"It is rare to find a book about the incredible mutualistic relationships found in nature that is as captivating and convincing as this one".
“Quite apart from the awe-inspiring genius of symbiosis itself, the appeal of this book is in the way it expresses a strong scepticism about an overly anthropocentric attitude".
Passauer Neue Presse
Symbiosis. If we look at the etymology, the word derives from the Greek and means 'living together' and is expressed in the coexistence of creatures of different species – as we know, a concept that is not as easy as it may seem, at least for us human beings... Even when we do our best to be in harmony, there are disagreements, divisions and conflicts. We might ask ourselves: are symbiotic relationships better in nature?
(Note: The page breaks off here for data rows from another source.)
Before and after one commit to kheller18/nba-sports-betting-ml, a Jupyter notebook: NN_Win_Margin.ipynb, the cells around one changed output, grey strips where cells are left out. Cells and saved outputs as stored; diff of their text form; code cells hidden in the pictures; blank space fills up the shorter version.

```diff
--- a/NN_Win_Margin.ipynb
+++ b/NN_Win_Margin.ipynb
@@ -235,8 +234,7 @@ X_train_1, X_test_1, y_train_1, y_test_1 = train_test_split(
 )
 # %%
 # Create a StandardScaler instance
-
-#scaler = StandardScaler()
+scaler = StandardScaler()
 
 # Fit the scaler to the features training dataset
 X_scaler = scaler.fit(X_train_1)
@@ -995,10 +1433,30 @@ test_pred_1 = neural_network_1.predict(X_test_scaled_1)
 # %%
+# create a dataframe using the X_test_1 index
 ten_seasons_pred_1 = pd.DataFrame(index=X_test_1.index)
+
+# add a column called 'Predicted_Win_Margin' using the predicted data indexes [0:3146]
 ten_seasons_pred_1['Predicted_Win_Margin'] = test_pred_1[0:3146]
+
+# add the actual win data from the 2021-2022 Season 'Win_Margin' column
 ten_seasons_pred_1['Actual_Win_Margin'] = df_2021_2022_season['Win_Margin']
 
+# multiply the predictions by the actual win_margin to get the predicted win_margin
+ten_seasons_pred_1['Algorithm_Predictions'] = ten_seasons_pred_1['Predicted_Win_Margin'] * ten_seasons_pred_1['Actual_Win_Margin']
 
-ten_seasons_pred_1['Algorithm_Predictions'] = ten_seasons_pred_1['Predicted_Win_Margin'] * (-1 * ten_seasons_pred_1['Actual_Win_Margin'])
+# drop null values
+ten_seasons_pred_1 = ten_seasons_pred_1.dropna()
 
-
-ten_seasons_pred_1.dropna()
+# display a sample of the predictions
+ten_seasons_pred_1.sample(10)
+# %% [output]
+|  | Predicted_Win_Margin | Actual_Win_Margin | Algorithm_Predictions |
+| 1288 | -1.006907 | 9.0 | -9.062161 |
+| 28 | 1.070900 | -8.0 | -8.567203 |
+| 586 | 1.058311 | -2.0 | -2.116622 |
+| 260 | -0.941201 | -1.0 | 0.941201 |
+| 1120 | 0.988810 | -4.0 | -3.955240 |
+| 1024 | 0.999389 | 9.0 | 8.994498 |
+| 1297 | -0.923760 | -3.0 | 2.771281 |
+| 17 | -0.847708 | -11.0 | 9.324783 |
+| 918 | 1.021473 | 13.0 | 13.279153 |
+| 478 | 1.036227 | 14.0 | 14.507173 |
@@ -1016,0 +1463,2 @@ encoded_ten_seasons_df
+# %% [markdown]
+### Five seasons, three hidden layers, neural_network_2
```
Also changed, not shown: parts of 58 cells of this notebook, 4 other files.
Yet why would a living thing agree to link its existence to that of another? Quite simply: because it is more convenient. In order to save our own skins and cope better with the many dangers of life, fighting is generally less advantageous than coexistance. Think of lions who, having captured an antelope, are surrounded by jackals that pounce like lightning on the carcass in an attempt to grab a few scraps of meat. For the felines, those morsels are tiny, but for the jackals, these scraps are big enough to ensure their survival; otherwise they would never have been able to hunt such an animal. Or consider the relationship that has developed between dogs and humans: both benefit enormously from living together, but with guide dogs, the symbiosis between man and dog has reached an almost unattainable peak. Or let's think about how roe deer and geese compensate for each other (geese have infallible eyesight and recognise danger from great distances, while roe deer have terrible eyesight but exceptional hearing and sense of smell) or the strange bedfellows, the lizard and the scorpion, or waders and crocodiles. Similarly, we humans form complex communities: our insides and outsides are home to more bacteria than cells in our body.... In short, symbiosis is one of nature's most fascinating phenomena. It doesn't always work out perfectly, as we also find in humans. Ideal relationships, if they exist at all, are very rare.
But even those that are not perfect can have their advantages and a degree of long-term success, just like symbiosis.
Josef H. Reichholf, born in 1945, is an evolutionary biologist and ecologist. He was head of the vertebrate section of the Zoologische Staatssammlung (State Zoological Collection) in Munich and taught Ecology and Nature Conservation at the Technical University of Munich. He was awarded the Treviranus Medal, the highest honour awarded to German biologists, and in 2007 he received the Sigmund Freud Prize for scientific writing. He lives in Bavaria. For Aboca Edizioni he has published Scoiattoli & Co. Viaggio nel mondo del roditore più simpatico, veloce e parsimonioso (2021).
Release date: 2022
Dimensions cm 15 x 22,5